“The economy is still opening up in the wake of the pandemic and we’re seeing those gains in the first half of this year. People are finding jobs again and the employed population is rising,” said Felipe Salles, chief economist at C6 Bank. More government stimulus measures, in the form of welfare spending, early pension withdrawals and a higher minimum wage, also helped to restore consumers’ purchasing power in the face of annual inflation topping 10%.
Central bank chief Roberto Campos Neto said this week he sees expectations for growth this year improving as the labor market recovers and global demand for the country’s commodity exports stays hot. Some economists warned at the start of this year of a possible recession but Campos Neto said the market outlook is now for around 1.5%-2% growth and rising. A strike by civil servants has disrupted publication of the central bank’s weekly survey of private economists.
Still, upward revisions to economic data for the second half of 2021 showed growth picking up earlier than previously thought, as widespread vaccination softened the impact of COVID-19 and eased restrictions on activity. Brazil’s unemployment rate fell to a six-year low in the three months to March, boosting household demand and services activity, which were the main drivers for GDP growth in the quarter, IBGE reported.

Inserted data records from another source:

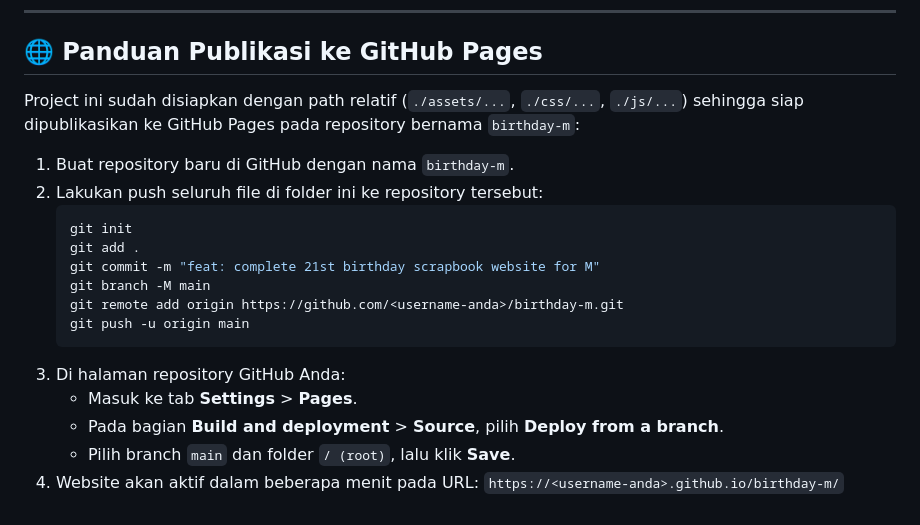
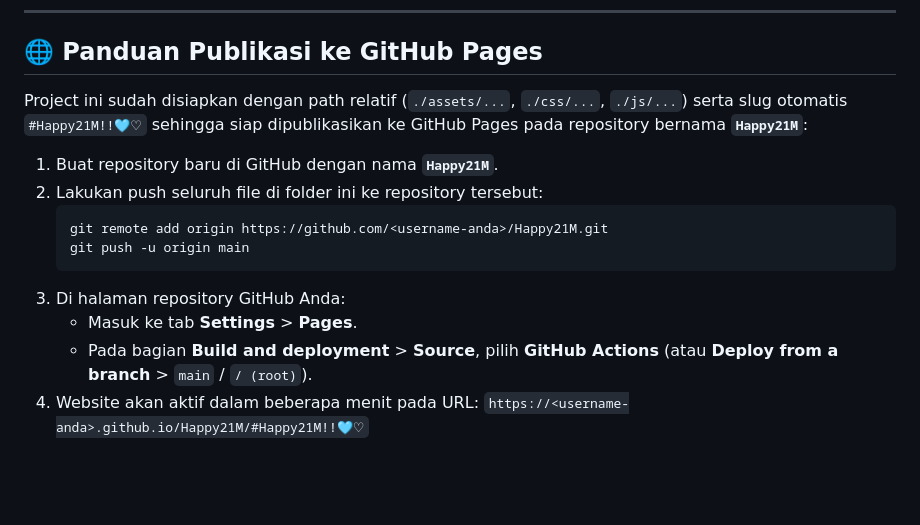
Before and after one commit to Chandss28/Happy21M, a Markdown page: README.md, the part around the change. Rendered like a GitHub page; blank space fills up the shorter version.

Commit message:
docs: update README deployment URL to Happy21M

````diff
--- a/README.md
+++ b/README.md
@@ -143,21 +143,16 @@ Jika Anda ingin mengubah kata-kata dalam surat agar lebih personal, Anda dapat m
 
 ## 🌐 Panduan Publikasi ke GitHub Pages
 
-Project ini sudah disiapkan dengan path relatif (`./assets/...`, `./css/...`, `./js/...`) sehingga siap dipublikasikan ke GitHub Pages pada repository bernama `birthday-m`:
+Project ini sudah disiapkan dengan path relatif (`./assets/...`, `./css/...`, `./js/...`) serta slug otomatis `#Happy21M!!🩵♡` sehingga siap dipublikasikan ke GitHub Pages pada repository bernama **`Happy21M`**:
 
-1. Buat repository baru di GitHub dengan nama `birthday-m`.
+1. Buat repository baru di GitHub dengan nama **`Happy21M`**.
 2. Lakukan push seluruh file di folder ini ke repository tersebut:
    ```bash
-   git init
-   git add .
-   git commit -m "feat: complete 21st birthday scrapbook website for M"
-   git branch -M main
-   git remote add origin https://github.com/<username-anda>/birthday-m.git
+   git remote add origin https://github.com/<username-anda>/Happy21M.git
    git push -u origin main
    ```
 3. Di halaman repository GitHub Anda:
    - Masuk ke tab **Settings** > **Pages**.
-   - Pada bagian **Build and deployment** > **Source**, pilih **Deploy from a branch**.
-   - Pilih branch `main` dan folder `/ (root)`, lalu klik **Save**.
+   - Pada bagian **Build and deployment** > **Source**, pilih **GitHub Actions** (atau **Deploy from a branch** > `main` / `/ (root)`).
 4. Website akan aktif dalam beberapa menit pada URL:
-   `https://<username-anda>.github.io/birthday-m/`
+   `https://<username-anda>.github.io/Happy21M/#Happy21M!!🩵♡`
````
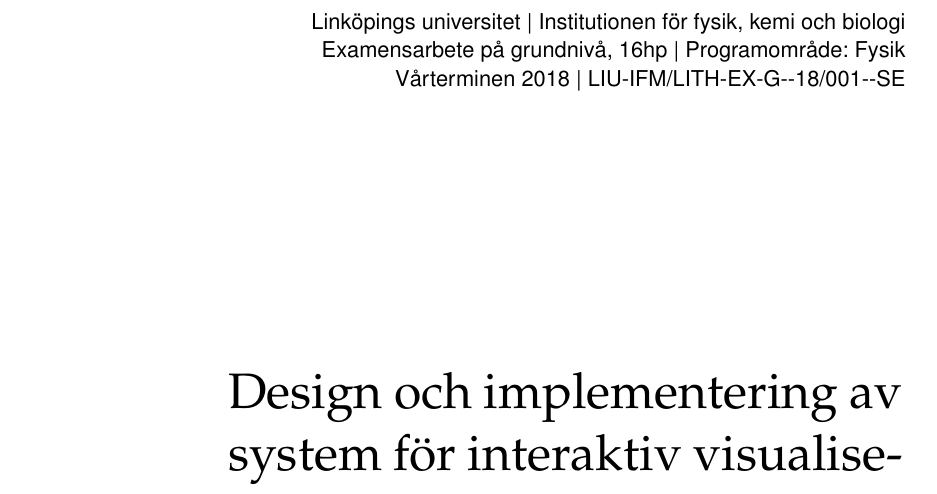
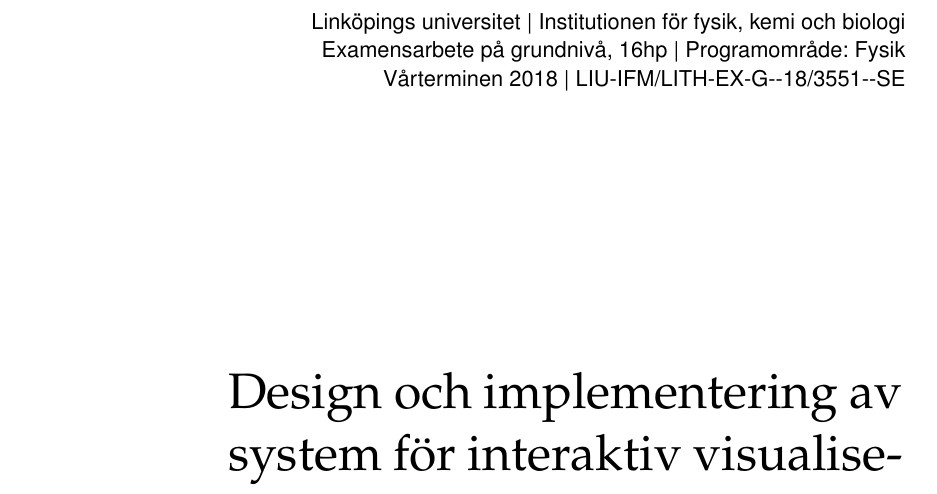
Before and after one commit to vikbe253/TFYA75-Kappa, a LaTeX thesis (framsida.tex): part of the page, cut so that both start at the same text. Compiled offline with pdfLaTeX.

Commit message:
Change of the examination number.

```diff
--- a/framsida.tex
+++ b/framsida.tex
@@ -56,7 +56,7 @@ interaktiv visualisering av elektronstrukturdata}
 \thesissubject{Fysik}
 
 \publicationyear{18}
-\currentyearthesisnumber{001}
+\currentyearthesisnumber{3551}
 \dateofpublication{2015-05-08}
 
 \author{Författaren}
```
Also changed, not shown: framsida.pdf, main.bbl (deleted), 2 other files.
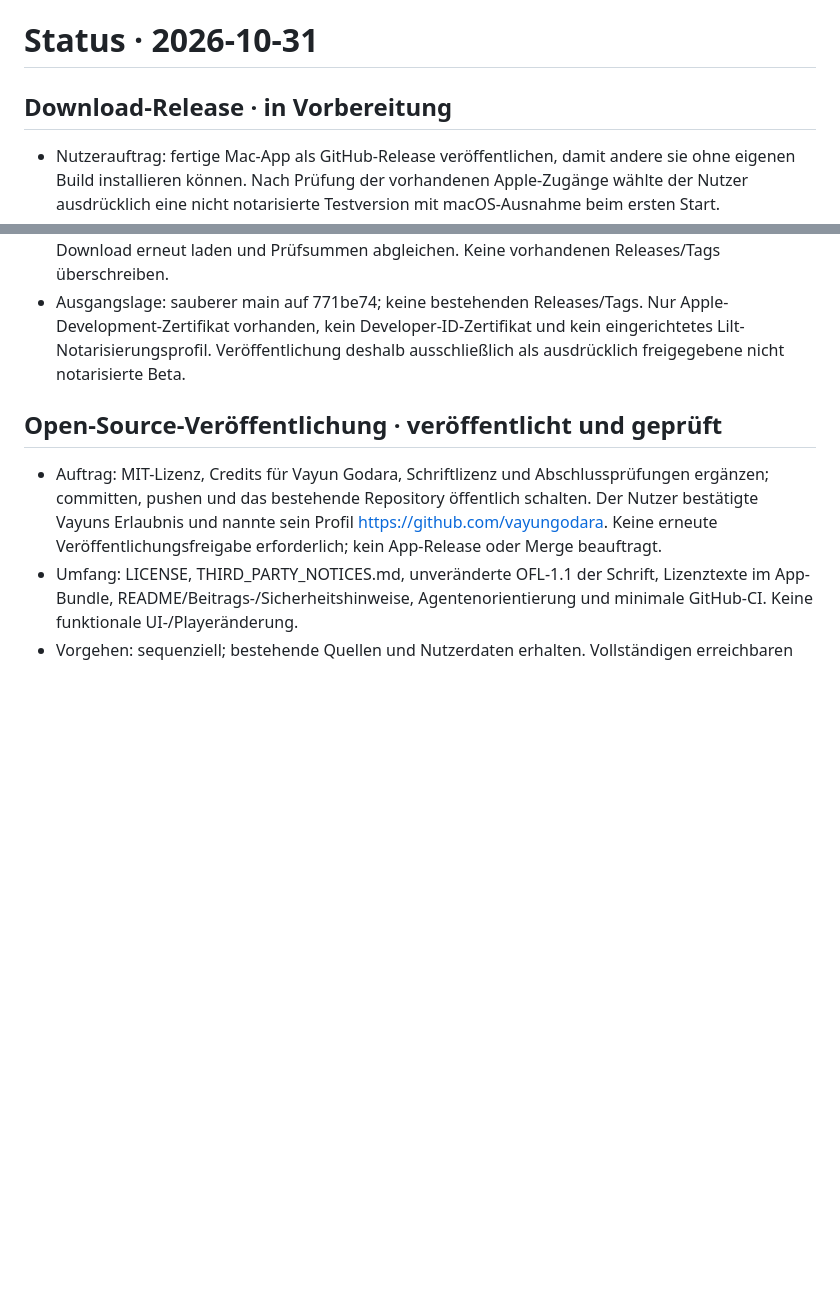
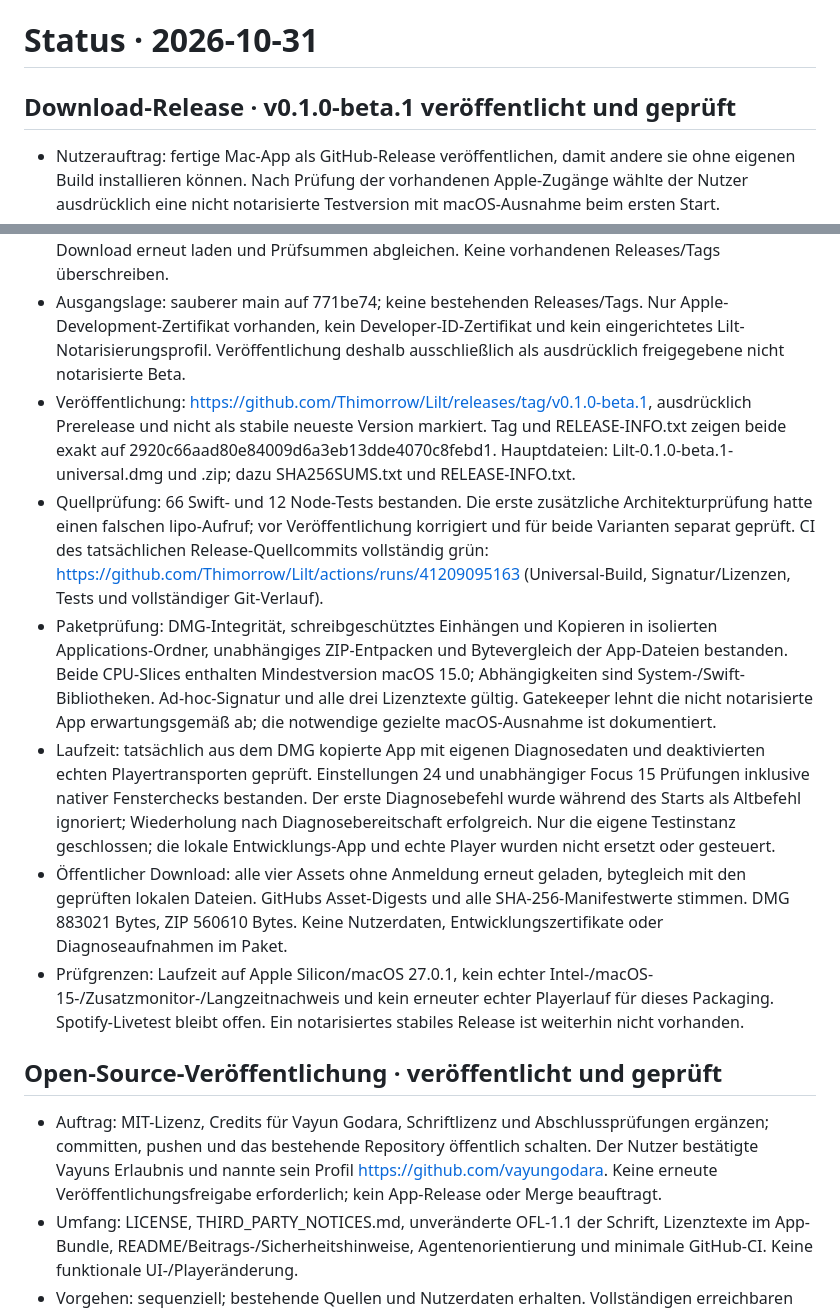
Before and after one commit to Thimorrow/Lilt, a Markdown page: STATUS.md, 2 parts joined by grey strips. GitHub-like rendering; blank space fills up the shorter version.

```diff
--- a/STATUS.md
+++ b/STATUS.md
@@ -1,12 +1,18 @@
 # Status · 2026-10-31
 
-## Download-Release · in Vorbereitung
+## Download-Release · v0.1.0-beta.1 veröffentlicht und geprüft
 
 - Nutzerauftrag: fertige Mac-App als GitHub-Release veröffentlichen, damit andere sie ohne eigenen Build installieren können. Nach Prüfung der vorhandenen Apple-Zugänge wählte der Nutzer ausdrücklich eine nicht notarisierte Testversion mit macOS-Ausnahme beim ersten Start.
 - Ziel: v0.1.0-beta.1 als GitHub-Prerelease, Universal-App für arm64/x86_64, macOS 15+, DMG und ZIP mit Lizenztexten, Installationsanleitung und SHA-256-Prüfsummen. Kein Anspruch auf Apple-Notarisierung oder bereits erfolgten Intel-Laufzeittest.
 - Umfang: konfigurierbare Build-Metadaten/Universal-Build, getrennte Paketierung aus committiertem sauberem Git-Stand, Download-/Release-Anleitung und passende CI-Prüfung. Keine funktionale App-Änderung und keine Änderung der bestehenden lokalen Entwicklungs-App/Signatur. Release-Bundle-ID io.github.thimorrow.Lilt; lokale Vorschau-ID bleibt erhalten.
 - Ablauf: sequenziell vorbereiten, Quelltests/CI prüfen, sauberen Commit paketieren, DMG/ZIP/Signatur/Lizenzen/Architekturen prüfen, entpackte App mit eigenen Diagnosedaten bedienen, danach neuen Tag und Prerelease mit genau diesen Assets veröffentlichen. Öffentlichen Download erneut laden und Prüfsummen abgleichen. Keine vorhandenen Releases/Tags überschreiben.
 - Ausgangslage: sauberer main auf 771be74; keine bestehenden Releases/Tags. Nur Apple-Development-Zertifikat vorhanden, kein Developer-ID-Zertifikat und kein eingerichtetes Lilt-Notarisierungsprofil. Veröffentlichung deshalb ausschließlich als ausdrücklich freigegebene nicht notarisierte Beta.
+- Veröffentlichung: https://github.com/Thimorrow/Lilt/releases/tag/v0.1.0-beta.1, ausdrücklich Prerelease und nicht als stabile neueste Version markiert. Tag und RELEASE-INFO.txt zeigen beide exakt auf 2920c66aad80e84009d6a3eb13dde4070c8febd1. Hauptdateien: Lilt-0.1.0-beta.1-universal.dmg und .zip; dazu SHA256SUMS.txt und RELEASE-INFO.txt.
+- Quellprüfung: 66 Swift- und 12 Node-Tests bestanden. Die erste zusätzliche Architekturprüfung hatte einen falschen lipo-Aufruf; vor Veröffentlichung korrigiert und für beide Varianten separat geprüft. CI des tatsächlichen Release-Quellcommits vollständig grün: https://github.com/Thimorrow/Lilt/actions/runs/41209095163 (Universal-Build, Signatur/Lizenzen, Tests und vollständiger Git-Verlauf).
+- Paketprüfung: DMG-Integrität, schreibgeschütztes Einhängen und Kopieren in isolierten Applications-Ordner, unabhängiges ZIP-Entpacken und Bytevergleich der App-Dateien bestanden. Beide CPU-Slices enthalten Mindestversion macOS 15.0; Abhängigkeiten sind System-/Swift-Bibliotheken. Ad-hoc-Signatur und alle drei Lizenztexte gültig. Gatekeeper lehnt die nicht notarisierte App erwartungsgemäß ab; die notwendige gezielte macOS-Ausnahme ist dokumentiert.
+- Laufzeit: tatsächlich aus dem DMG kopierte App mit eigenen Diagnosedaten und deaktivierten echten Playertransporten geprüft. Einstellungen 24 und unabhängiger Focus 15 Prüfungen inklusive nativer Fensterchecks bestanden. Der erste Diagnosebefehl wurde während des Starts als Altbefehl ignoriert; Wiederholung nach Diagnosebereitschaft erfolgreich. Nur die eigene Testinstanz geschlossen; die lokale Entwicklungs-App und echte Player wurden nicht ersetzt oder gesteuert.
+- Öffentlicher Download: alle vier Assets ohne Anmeldung erneut geladen, bytegleich mit den geprüften lokalen Dateien. GitHubs Asset-Digests und alle SHA-256-Manifestwerte stimmen. DMG 883021 Bytes, ZIP 560610 Bytes. Keine Nutzerdaten, Entwicklungszertifikate oder Diagnoseaufnahmen im Paket.
+- Prüfgrenzen: Laufzeit auf Apple Silicon/macOS 27.0.1, kein echter Intel-/macOS-15-/Zusatzmonitor-/Langzeitnachweis und kein erneuter echter Playerlauf für dieses Packaging. Spotify-Livetest bleibt offen. Ein notarisiertes stabiles Release ist weiterhin nicht vorhanden.
 
 ## Open-Source-Veröffentlichung · veröffentlicht und geprüft
 
```
Also changed, not shown: README.md (+2 -0 lines).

Brazil’s central bank has also hiked interest rates into double digits to contain the inflationary pressure, which economists expect will put a damper on growth later this year, when President Jair Bolsonaro is up for re-election in October. “The central bank’s rate hikes should hit the economy mainly during the second half of the year. In heavy industry and civil construction, no one is feeling the rising interest rates yet,” said Roberto Padovani, chief economist at Banco BV.